(DATA EXCERPTS)

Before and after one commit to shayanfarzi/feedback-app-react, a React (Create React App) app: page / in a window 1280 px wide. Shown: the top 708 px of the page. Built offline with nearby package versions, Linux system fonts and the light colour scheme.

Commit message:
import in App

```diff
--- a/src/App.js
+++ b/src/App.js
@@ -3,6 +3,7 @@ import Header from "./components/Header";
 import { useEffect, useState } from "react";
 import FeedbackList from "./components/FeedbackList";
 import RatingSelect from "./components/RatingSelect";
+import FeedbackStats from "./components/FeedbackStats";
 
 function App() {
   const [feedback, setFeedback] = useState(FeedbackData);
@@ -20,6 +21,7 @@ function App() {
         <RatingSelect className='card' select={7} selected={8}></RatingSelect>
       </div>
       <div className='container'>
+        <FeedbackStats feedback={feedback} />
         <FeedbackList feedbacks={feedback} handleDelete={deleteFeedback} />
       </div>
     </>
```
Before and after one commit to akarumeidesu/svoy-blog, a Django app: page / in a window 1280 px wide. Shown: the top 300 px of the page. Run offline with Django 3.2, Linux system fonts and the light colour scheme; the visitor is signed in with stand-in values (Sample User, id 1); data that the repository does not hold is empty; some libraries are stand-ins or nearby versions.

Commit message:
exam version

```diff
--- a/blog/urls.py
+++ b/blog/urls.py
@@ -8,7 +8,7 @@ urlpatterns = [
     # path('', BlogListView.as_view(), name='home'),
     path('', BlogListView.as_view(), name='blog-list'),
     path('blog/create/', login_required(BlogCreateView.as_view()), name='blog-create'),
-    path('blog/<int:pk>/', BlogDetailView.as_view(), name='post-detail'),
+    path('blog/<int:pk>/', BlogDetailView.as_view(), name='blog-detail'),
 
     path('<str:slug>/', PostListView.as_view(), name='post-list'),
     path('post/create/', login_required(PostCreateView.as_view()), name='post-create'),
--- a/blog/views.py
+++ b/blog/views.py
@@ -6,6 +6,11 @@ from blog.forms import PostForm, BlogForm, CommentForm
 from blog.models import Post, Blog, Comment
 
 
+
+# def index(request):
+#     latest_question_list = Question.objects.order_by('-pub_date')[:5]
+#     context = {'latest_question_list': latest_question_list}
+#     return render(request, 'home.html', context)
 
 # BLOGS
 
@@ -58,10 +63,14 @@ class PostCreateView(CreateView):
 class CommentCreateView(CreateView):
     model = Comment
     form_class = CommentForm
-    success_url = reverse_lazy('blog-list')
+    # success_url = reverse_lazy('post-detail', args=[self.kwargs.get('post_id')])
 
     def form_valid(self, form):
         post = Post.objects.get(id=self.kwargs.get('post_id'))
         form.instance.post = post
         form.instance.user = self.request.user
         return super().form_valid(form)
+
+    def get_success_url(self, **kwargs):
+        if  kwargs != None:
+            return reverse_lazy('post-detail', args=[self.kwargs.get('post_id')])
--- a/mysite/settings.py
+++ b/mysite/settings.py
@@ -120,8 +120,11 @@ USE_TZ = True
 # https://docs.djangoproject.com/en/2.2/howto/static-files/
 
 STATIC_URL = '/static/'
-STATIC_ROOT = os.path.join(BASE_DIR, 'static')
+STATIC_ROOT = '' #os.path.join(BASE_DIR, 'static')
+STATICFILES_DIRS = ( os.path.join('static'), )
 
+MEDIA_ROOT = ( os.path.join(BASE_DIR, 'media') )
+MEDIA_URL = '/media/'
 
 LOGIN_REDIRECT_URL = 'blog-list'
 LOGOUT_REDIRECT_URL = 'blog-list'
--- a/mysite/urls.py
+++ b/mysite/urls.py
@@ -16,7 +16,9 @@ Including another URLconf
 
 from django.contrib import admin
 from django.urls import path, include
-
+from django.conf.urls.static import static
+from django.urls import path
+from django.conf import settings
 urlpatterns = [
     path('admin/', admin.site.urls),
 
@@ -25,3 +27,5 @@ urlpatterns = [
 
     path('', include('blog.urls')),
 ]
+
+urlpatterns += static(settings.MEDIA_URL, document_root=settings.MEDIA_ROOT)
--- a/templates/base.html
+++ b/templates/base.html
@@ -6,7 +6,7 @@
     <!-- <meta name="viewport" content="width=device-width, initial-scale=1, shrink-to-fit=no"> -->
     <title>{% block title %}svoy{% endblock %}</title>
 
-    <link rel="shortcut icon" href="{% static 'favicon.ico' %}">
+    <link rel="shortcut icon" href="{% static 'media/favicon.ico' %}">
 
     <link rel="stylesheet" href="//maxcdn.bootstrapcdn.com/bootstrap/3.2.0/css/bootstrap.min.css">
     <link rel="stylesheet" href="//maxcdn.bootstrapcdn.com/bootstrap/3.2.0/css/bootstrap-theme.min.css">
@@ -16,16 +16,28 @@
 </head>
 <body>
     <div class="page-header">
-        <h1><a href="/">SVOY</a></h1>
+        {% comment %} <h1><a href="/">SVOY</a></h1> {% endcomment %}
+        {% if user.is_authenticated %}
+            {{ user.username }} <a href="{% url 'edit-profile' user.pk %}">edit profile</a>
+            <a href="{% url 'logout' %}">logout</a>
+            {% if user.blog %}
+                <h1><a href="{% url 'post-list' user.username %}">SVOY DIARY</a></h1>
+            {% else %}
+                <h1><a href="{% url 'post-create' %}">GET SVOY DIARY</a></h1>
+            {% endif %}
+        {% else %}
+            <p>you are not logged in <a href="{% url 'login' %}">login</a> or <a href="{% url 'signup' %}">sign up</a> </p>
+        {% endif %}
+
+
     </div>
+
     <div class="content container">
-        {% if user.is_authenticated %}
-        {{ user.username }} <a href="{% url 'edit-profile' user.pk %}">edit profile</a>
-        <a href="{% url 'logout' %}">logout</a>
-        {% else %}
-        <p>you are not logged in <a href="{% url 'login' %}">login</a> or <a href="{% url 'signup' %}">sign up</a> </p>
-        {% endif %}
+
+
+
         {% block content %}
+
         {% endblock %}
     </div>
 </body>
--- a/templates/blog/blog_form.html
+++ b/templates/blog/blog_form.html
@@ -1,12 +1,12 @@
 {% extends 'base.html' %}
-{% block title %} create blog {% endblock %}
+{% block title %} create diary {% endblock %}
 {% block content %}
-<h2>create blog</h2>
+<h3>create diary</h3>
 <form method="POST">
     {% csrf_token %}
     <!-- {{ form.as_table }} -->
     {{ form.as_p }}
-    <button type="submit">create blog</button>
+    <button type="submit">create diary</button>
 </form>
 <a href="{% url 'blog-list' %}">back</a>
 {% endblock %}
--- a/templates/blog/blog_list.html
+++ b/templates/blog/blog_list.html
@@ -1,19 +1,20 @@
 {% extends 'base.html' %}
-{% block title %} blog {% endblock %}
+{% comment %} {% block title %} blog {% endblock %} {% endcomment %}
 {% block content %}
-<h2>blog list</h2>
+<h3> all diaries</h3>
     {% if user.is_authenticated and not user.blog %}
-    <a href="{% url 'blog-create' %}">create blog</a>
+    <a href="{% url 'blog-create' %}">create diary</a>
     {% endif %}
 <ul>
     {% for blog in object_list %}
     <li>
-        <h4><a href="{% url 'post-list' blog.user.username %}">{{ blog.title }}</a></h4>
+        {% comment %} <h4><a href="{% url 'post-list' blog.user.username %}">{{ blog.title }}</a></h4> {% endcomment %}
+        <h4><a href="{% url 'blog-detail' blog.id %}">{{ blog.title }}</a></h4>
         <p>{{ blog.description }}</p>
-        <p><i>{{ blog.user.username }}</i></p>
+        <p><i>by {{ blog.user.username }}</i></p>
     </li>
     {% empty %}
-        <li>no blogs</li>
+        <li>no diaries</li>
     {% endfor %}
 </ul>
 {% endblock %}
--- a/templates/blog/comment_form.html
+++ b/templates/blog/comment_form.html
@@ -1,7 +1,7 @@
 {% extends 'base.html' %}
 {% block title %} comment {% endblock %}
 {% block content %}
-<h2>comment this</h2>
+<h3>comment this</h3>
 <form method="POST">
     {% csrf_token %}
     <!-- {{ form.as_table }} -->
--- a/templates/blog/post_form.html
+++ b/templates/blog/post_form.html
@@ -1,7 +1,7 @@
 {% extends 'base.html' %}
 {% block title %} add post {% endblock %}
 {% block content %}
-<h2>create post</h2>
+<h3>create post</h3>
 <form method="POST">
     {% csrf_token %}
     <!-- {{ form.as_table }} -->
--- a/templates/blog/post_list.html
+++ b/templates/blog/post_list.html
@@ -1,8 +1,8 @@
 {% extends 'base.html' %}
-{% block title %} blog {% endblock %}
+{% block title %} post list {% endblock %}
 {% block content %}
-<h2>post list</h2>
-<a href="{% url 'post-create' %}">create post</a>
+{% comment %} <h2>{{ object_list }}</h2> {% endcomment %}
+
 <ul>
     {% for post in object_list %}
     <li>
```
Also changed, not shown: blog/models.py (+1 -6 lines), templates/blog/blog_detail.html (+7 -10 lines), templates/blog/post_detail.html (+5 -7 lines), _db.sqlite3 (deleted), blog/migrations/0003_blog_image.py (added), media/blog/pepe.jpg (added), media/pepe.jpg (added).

(End DATA EXCERPTS)

:: YOUR INSTRUCTIONS ::
Count up the lines in the preceding data that include the word "request"; respond with the number only.

:: RESPONSE AREA ::
3